Do you offer census extraction forms that show the questions asked in each census year?
Ancestry has free census extraction forms available online. Census extraction forms are doubly valuable: not only do they allow researchers to see the format and column headings for various census years (especially if the schedules themselves are hard to read), they also provide a clean and convenient method for extracting and filing important information you find. To access the forms, click here.
NOTE: You will need Acrobat Reader installed on your computer to view these forms. If you do not have Acrobat Reader installed, you can download it for free.
What are the census indexes on Ancestry?
Census indexes do not include the complete census data, but they provide sufficient information to locate the individual in the original record.

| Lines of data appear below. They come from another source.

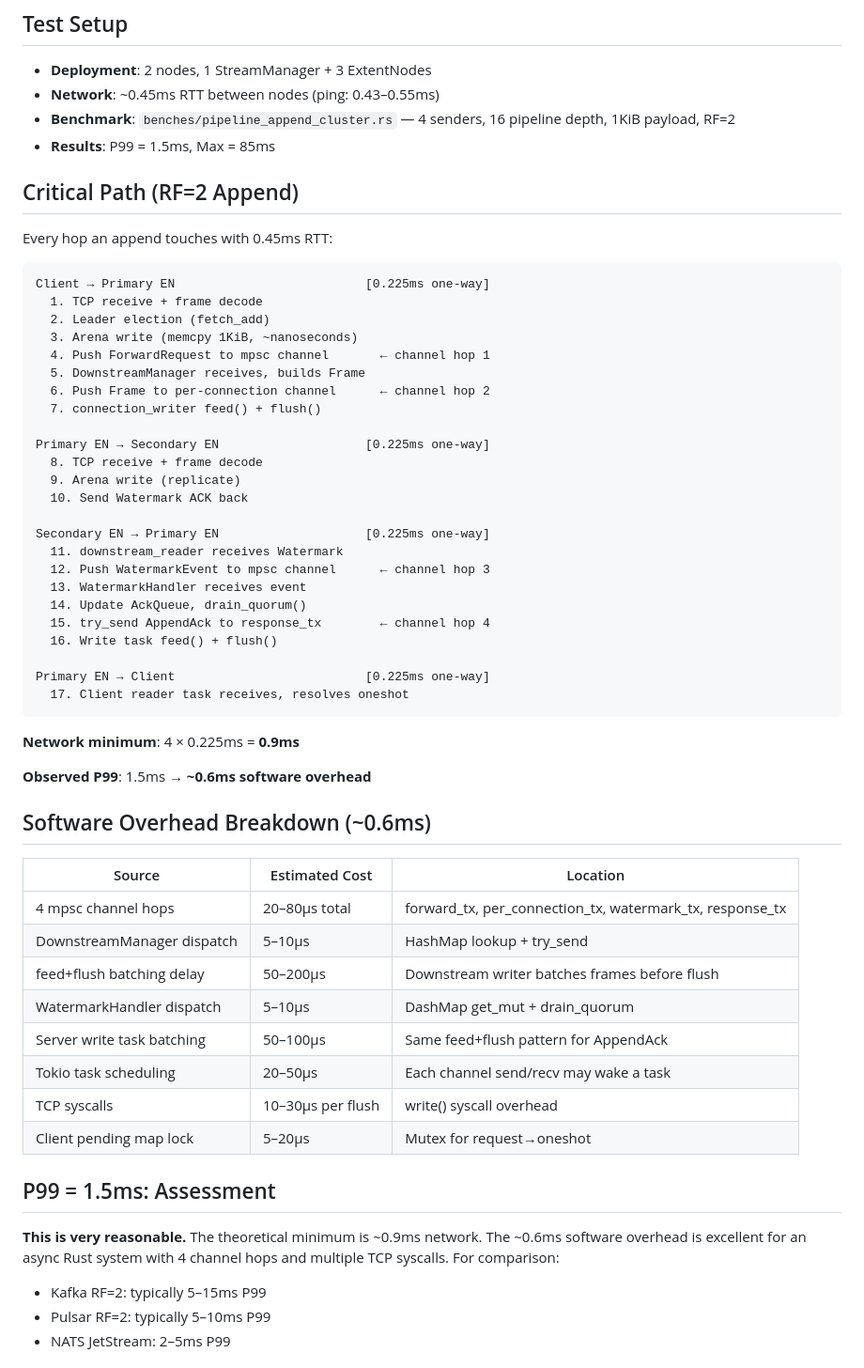
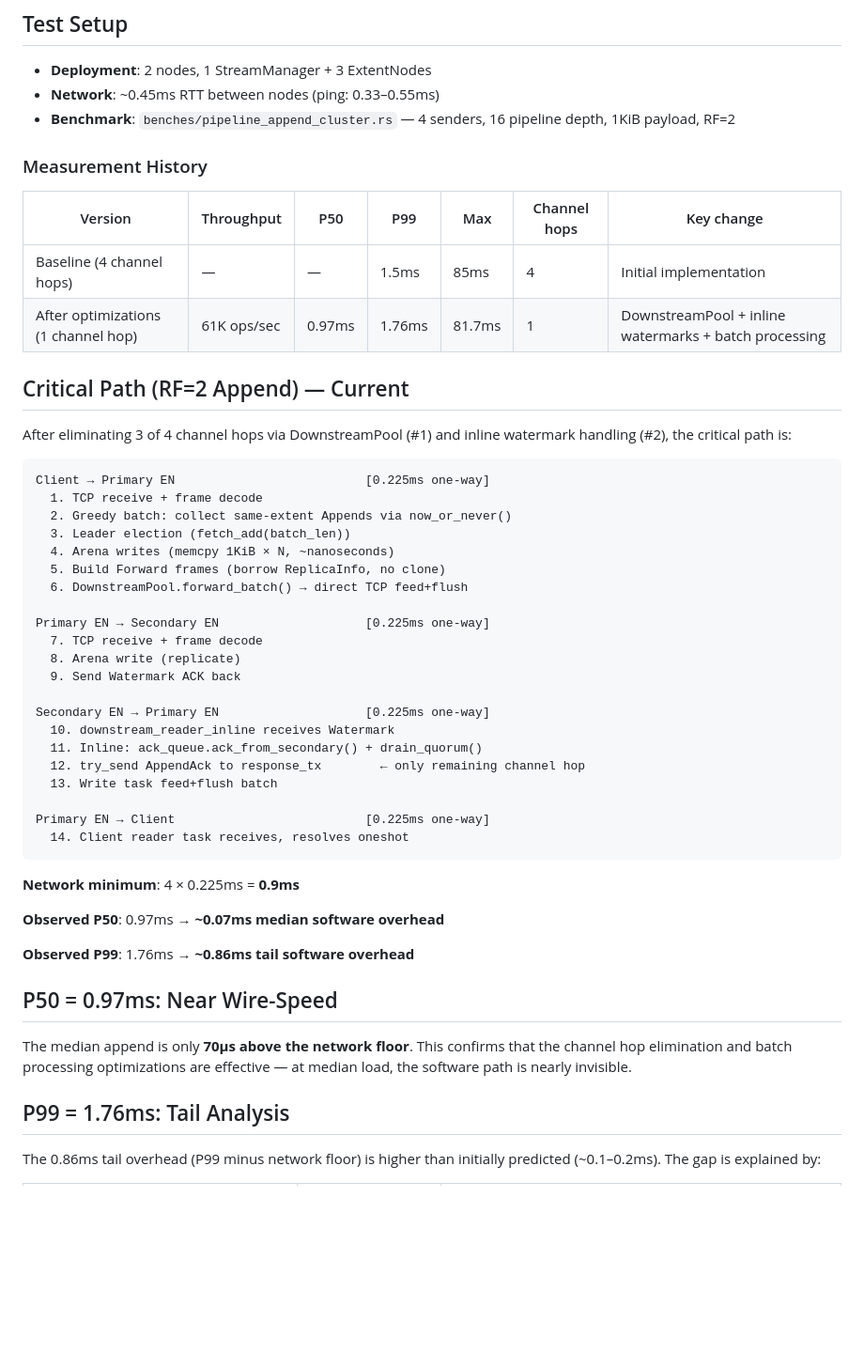
Before and after one commit to lizhanhui/stream-store, a Markdown page: docs/latency.md, the part around one of its changes. Shown at 94% size. Rendered like a GitHub page; blank space fills up the shorter version.

````diff
--- a/docs/latency.md
+++ b/docs/latency.md
@@ -3,65 +3,59 @@
 ## Test Setup
 
 - **Deployment**: 2 nodes, 1 StreamManager + 3 ExtentNodes
-- **Network**: ~0.45ms RTT between nodes (ping: 0.43–0.55ms)
+- **Network**: ~0.45ms RTT between nodes (ping: 0.33–0.55ms)
 - **Benchmark**: `benches/pipeline_append_cluster.rs` — 4 senders, 16 pipeline depth, 1KiB payload, RF=2
-- **Results**: P99 = 1.5ms, Max = 85ms
 
-## Critical Path (RF=2 Append)
+### Measurement History
 
-Every hop an append touches with 0.45ms RTT:
+| Version | Throughput | P50 | P99 | Max | Channel hops | Key change |
+|---------|-----------|-----|-----|-----|-------------|------------|
+| Baseline (4 channel hops) | — | — | 1.5ms | 85ms | 4 | Initial implementation |
+| After optimizations (1 channel hop) | 61K ops/sec | 0.97ms | 1.76ms | 81.7ms | 1 | DownstreamPool + inline watermarks + batch processing |
+
+## Critical Path (RF=2 Append) — Current
+
+After eliminating 3 of 4 channel hops via DownstreamPool (#1) and inline
+watermark handling (#2), the critical path is:
 
 ```
 Client → Primary EN                          [0.225ms one-way]
   1. TCP receive + frame decode
-  2. Leader election (fetch_add)
-  3. Arena write (memcpy 1KiB, ~nanoseconds)
-  4. Push ForwardRequest to mpsc channel       ← channel hop 1
-  5. DownstreamManager receives, builds Frame
-  6. Push Frame to per-connection channel      ← channel hop 2
-  7. connection_writer feed() + flush()
+  2. Greedy batch: collect same-extent Appends via now_or_never()
+  3. Leader election (fetch_add(batch_len))
+  4. Arena writes (memcpy 1KiB × N, ~nanoseconds)
+  5. Build Forward frames (borrow ReplicaInfo, no clone)
+  6. DownstreamPool.forward_batch() → direct TCP feed+flush
 
 Primary EN → Secondary EN                    [0.225ms one-way]
-  8. TCP receive + frame decode
-  9. Arena write (replicate)
-  10. Send Watermark ACK back
+  7. TCP receive + frame decode
+  8. Arena write (replicate)
+  9. Send Watermark ACK back
 
 Secondary EN → Primary EN                    [0.225ms one-way]
-  11. downstream_reader receives Watermark
-  12. Push WatermarkEvent to mpsc channel      ← channel hop 3
-  13. WatermarkHandler receives event
-  14. Update AckQueue, drain_quorum()
-  15. try_send AppendAck to response_tx        ← channel hop 4
-  16. Write task feed() + flush()
+  10. downstream_reader_inline receives Watermark
+  11. Inline: ack_queue.ack_from_secondary() + drain_quorum()
+  12. try_send AppendAck to response_tx        ← only remaining channel hop
+  13. Write task feed+flush batch
 
 Primary EN → Client                          [0.225ms one-way]
-  17. Client reader task receives, resolves oneshot
+  14. Client reader task receives, resolves oneshot
 ```
 
 **Network minimum**: 4 × 0.225ms = **0.9ms**
 
-**Observed P99**: 1.5ms → **~0.6ms software overhead**
+**Observed P50**: 0.97ms → **~0.07ms median software overhead**
 
-## Software Overhead Breakdown (~0.6ms)
+**Observed P99**: 1.76ms → **~0.86ms tail software overhead**
 
-| Source | Estimated Cost | Location |
-|--------|---------------|----------|
-| 4 mpsc channel hops | 20–80μs total | forward_tx, per_connection_tx, watermark_tx, response_tx |
-| DownstreamManager dispatch | 5–10μs | HashMap lookup + try_send |
-| feed+flush batching delay | 50–200μs | Downstream writer batches frames before flush |
-| WatermarkHandler dispatch | 5–10μs | DashMap get_mut + drain_quorum |
-| Server write task batching | 50–100μs | Same feed+flush pattern for AppendAck |
-| Tokio task scheduling | 20–50μs | Each channel send/recv may wake a task |
-| TCP syscalls | 10–30μs per flush | write() syscall overhead |
-| Client pending map lock | 5–20μs | Mutex<HashMap> for request→oneshot |
+## P50 = 0.97ms: Near Wire-Speed
 
-## P99 = 1.5ms: Assessment
+The median append is only **70μs above the network floor**. This confirms that
+the channel hop elimination and batch processing optimizations are effective —
+at median load, the software path is nearly invisible.
 
-**This is very reasonable.** The theoretical minimum is ~0.9ms network. The ~0.6ms
-software overhead is excellent for an async Rust system with 4 channel hops and
-multiple TCP syscalls. For comparison:
+## P99 = 1.76ms: Tail Analysis
 
-- Kafka RF=2: typically 5–15ms P99
-- Pulsar RF=2: typically 5–10ms P99
-- NATS JetStream: 2–5ms P99
+The 0.86ms tail overhead (P99 minus network floor) is higher than initially
+predicted (~0.1–0.2ms). The gap is explained by:
 
````
Also changed, not shown: other parts of docs/latency.md (+110 -57 lines).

In this way they can save considerable research time. Most census indexes include the name of the head of the household, the location where they were living during the census year, and the page where their entry can be found on the original census records.
When viewing an individual record in a census index, you may notice that each record has an ID number included at the end of it. This number is used by Ancestry to identify each individual and to allow our programmers to correct errors quickly. This number has no genealogical value and will not refer you to additional records. The page number listed in a census index is simply the page number from the National Archives for the original census page where that individual can be found. To find more about the individual, you will want to look them up in original census records. Many libraries and family history centers have them available on microfilm and we have them available in our special Census Images Online feature. The page number will allow you to find the individual much more quickly in the images.
What do I do if I find an error in the census?
If you find an error in a census entry, or you have comments and suggestions to make, click the Comments and Corrections link on an individual's census page. Then, you can add alternate names, make comments, or report errors.
Why are there very few 1890 U.S. census images online?
Most of the original 1890 U.S. population schedules were destroyed in a fire at
the Commerce Department in 1921. Less than 1% of the schedules—census records
] enumerating only 6,160 individuals-survived. Unfortunately, no complete schedules
for a state, county, or community survived. All remaining 1890 population schedule
records are included in our 1890 census images online postings.
When viewing our census extraction form for 1890, you will notice that it is for
the 1890 Veterans schedule. This is because this schedule is much more heavily used
for 1890 due to the loss of the majority of the population schedules for that year.
What is the 1890 U.S. Census Substitute database?
The 1890 U.S. Census Substitute is a collection of replacement data for the 1890 census information that was destroyed in a fire at the Commerce Building in Washington D.C. With the aid of the National Archives and the Allen County Library, this database is the first definitive online substitute for the missing 1890 census. It includes fragments of the original 1890 census that survived the fire, special veterans schedules, several Native American tribe censuses for years surrounding 1890, state censuses (1885 or 1895), city and county directories, alumni directories, and voter registration documents.
Why do some names in the census indexes have an asterisk (*) next to them?
Entries for which the indexer was unsure of the actual spelling are marked with one or more asterisks. Researchers finding asterisked entries should make sure they verify the index entry against the census schedules themselves.
For Further Reading
For more information on using censuses in your family history research, see
Census Schedules by Donn Devine, CG, CGI